▸ **Assignment**
Which lines in the data below contain the word "comps"? Pull each of them out.

*** Opening of Provided records ***

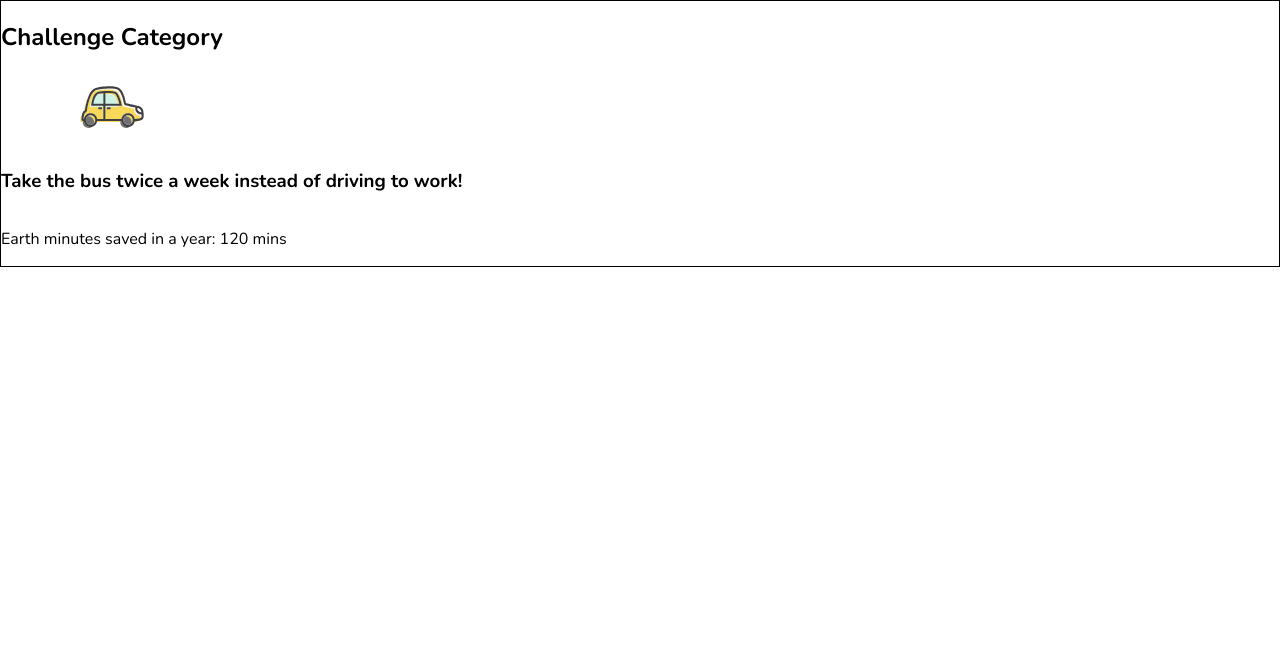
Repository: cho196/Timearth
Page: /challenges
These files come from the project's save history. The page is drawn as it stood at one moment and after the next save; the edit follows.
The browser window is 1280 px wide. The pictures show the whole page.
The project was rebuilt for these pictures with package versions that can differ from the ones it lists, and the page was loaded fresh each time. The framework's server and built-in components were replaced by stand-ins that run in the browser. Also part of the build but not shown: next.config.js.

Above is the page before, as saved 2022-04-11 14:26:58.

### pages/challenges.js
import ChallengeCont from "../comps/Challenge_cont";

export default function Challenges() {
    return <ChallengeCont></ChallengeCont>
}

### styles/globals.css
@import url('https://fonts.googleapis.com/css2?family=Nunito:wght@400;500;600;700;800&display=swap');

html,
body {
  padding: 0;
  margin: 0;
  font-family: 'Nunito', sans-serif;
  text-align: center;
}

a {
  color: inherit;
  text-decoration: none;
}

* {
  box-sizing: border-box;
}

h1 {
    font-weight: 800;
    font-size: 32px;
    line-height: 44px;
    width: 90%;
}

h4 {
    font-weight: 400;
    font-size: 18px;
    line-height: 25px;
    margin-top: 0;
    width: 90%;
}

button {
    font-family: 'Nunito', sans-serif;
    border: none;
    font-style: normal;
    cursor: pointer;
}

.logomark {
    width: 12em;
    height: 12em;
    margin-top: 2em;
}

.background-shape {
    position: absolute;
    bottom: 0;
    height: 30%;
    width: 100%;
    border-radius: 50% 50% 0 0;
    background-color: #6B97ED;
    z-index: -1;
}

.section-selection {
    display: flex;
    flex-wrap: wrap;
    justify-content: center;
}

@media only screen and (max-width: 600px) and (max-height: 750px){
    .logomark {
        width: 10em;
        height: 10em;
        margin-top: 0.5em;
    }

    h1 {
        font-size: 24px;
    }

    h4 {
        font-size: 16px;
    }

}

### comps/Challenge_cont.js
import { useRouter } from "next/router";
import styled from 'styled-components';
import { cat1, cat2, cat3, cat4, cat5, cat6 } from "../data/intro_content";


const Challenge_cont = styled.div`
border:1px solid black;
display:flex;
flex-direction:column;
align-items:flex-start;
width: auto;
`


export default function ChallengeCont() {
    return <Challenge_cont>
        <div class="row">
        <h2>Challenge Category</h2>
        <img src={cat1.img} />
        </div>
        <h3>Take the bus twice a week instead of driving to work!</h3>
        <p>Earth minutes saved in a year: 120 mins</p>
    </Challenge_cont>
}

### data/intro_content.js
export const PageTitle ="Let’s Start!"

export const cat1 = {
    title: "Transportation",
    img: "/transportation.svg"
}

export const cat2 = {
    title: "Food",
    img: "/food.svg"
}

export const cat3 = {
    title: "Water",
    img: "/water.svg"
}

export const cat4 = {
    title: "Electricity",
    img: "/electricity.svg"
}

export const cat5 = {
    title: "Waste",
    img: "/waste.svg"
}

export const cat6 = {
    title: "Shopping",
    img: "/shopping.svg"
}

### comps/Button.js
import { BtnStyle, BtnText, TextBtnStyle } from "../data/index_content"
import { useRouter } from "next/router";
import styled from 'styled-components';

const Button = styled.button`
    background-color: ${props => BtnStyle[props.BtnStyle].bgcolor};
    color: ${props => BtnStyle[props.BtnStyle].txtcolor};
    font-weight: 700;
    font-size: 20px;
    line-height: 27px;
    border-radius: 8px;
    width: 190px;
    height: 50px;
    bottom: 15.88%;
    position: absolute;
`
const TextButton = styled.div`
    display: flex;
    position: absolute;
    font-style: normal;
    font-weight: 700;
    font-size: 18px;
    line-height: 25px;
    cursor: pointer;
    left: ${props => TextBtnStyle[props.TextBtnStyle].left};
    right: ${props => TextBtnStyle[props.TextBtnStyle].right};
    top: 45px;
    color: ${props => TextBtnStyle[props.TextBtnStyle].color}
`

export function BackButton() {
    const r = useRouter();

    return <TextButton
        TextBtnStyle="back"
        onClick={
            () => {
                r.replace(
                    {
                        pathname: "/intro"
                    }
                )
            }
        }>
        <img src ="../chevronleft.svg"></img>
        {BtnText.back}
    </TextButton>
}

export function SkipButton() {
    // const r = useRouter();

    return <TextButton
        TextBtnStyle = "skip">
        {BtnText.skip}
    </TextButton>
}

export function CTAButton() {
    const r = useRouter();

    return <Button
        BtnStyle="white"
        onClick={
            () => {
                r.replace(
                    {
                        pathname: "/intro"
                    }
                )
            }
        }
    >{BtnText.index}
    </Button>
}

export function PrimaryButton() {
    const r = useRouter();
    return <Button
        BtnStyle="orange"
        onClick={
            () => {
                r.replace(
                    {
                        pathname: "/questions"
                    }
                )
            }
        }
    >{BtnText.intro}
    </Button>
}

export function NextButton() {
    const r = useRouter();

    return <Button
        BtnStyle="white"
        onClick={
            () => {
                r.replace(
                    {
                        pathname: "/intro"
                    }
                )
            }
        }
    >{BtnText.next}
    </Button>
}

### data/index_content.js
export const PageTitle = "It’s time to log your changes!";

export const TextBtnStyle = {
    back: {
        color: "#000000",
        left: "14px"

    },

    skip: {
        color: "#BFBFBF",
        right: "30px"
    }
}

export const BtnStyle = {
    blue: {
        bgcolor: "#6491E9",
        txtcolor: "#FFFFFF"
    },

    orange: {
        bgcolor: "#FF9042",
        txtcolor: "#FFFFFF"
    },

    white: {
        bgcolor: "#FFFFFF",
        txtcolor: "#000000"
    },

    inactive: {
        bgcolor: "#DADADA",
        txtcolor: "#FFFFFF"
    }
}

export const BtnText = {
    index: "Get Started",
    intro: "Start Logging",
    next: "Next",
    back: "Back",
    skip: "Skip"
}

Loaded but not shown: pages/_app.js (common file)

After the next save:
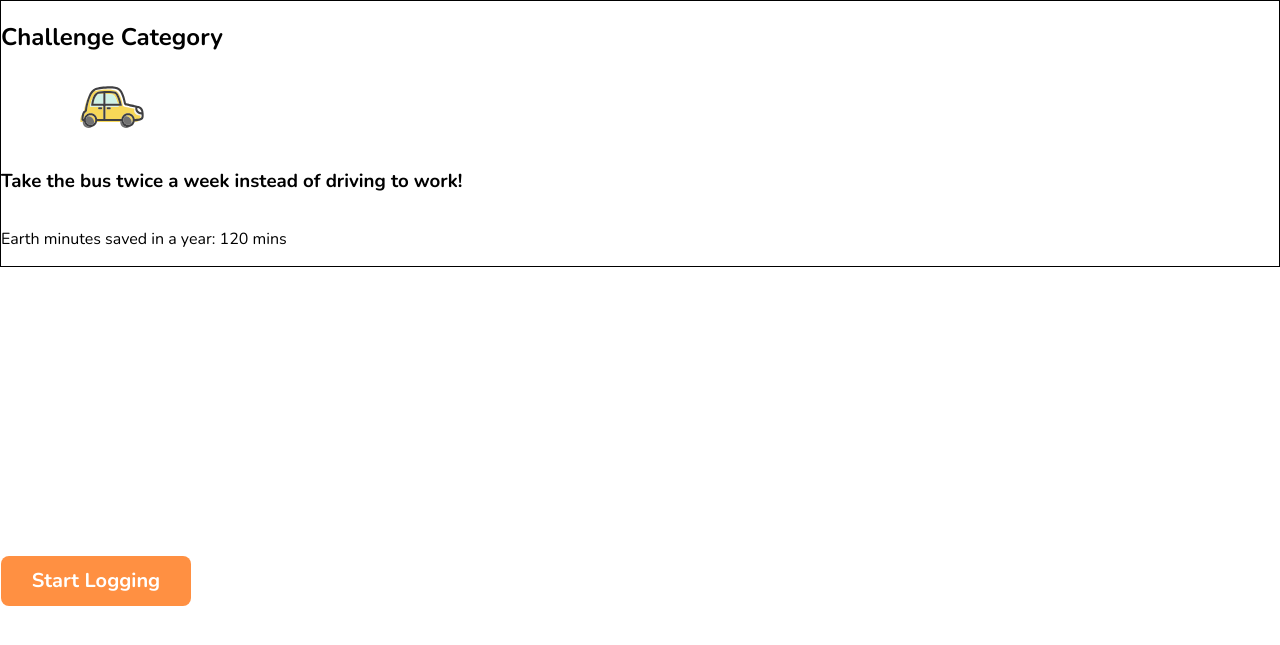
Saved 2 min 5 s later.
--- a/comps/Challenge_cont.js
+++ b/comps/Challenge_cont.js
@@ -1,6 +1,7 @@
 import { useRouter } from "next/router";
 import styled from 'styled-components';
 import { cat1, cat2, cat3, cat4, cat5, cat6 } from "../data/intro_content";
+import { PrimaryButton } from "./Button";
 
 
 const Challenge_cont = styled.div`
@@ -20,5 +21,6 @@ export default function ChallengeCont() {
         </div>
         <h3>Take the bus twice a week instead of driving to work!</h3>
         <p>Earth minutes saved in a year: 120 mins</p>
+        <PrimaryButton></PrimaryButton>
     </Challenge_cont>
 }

*** Close of Provided records ***
*** Opening of Provided records ***

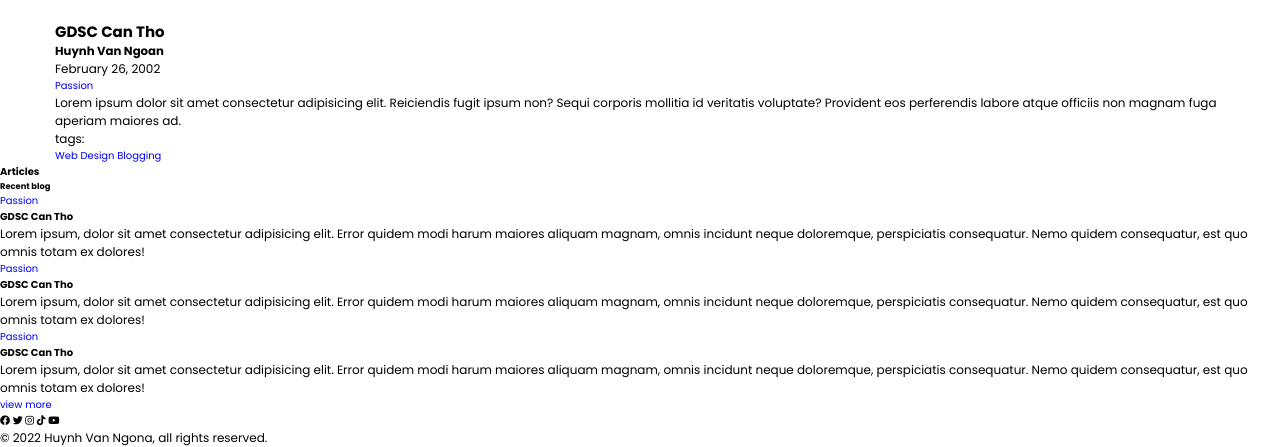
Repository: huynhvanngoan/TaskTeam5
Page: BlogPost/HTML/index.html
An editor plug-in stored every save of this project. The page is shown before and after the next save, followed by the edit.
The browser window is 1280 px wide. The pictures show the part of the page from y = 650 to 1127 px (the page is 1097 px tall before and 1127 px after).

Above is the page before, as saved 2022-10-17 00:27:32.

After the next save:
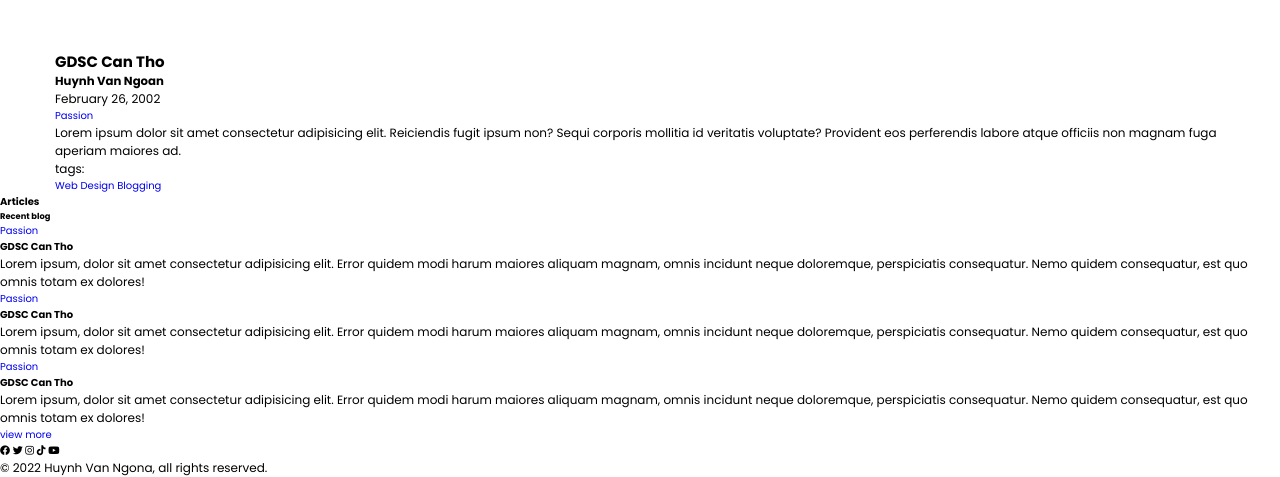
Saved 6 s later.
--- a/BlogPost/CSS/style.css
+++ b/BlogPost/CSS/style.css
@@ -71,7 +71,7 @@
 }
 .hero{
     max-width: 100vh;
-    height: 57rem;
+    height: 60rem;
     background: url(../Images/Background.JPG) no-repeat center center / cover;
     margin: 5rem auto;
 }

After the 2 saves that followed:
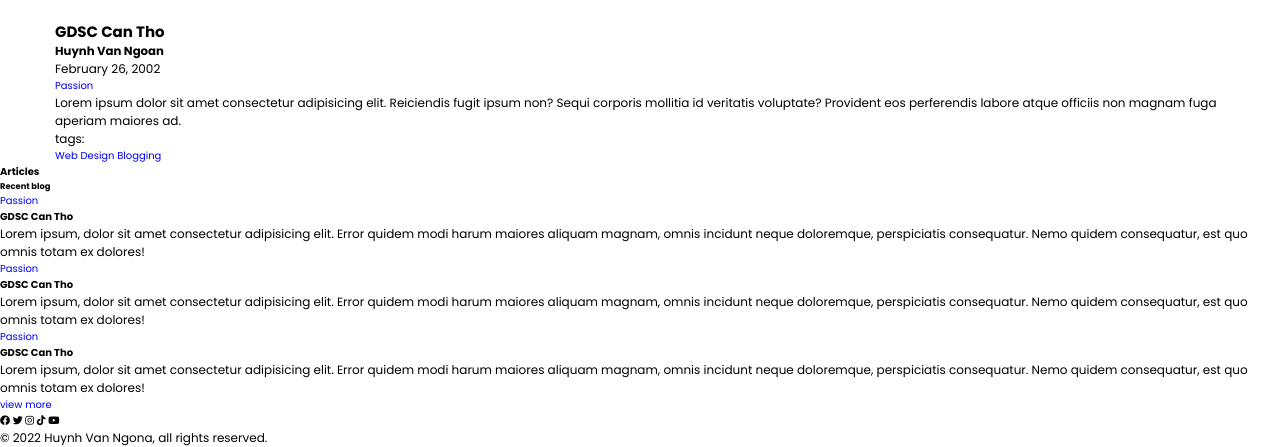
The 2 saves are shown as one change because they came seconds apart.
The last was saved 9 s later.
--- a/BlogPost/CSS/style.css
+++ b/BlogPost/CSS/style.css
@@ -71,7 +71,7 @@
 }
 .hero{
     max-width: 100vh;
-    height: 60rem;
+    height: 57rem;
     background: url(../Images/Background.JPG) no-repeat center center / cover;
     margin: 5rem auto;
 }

*** Close of Provided records ***

▸ **The completed task**
import ChallengeCont from "../comps/Challenge_cont";
### comps/Challenge_cont.js
### comps/Button.js
--- a/comps/Challenge_cont.js
+++ b/comps/Challenge_cont.js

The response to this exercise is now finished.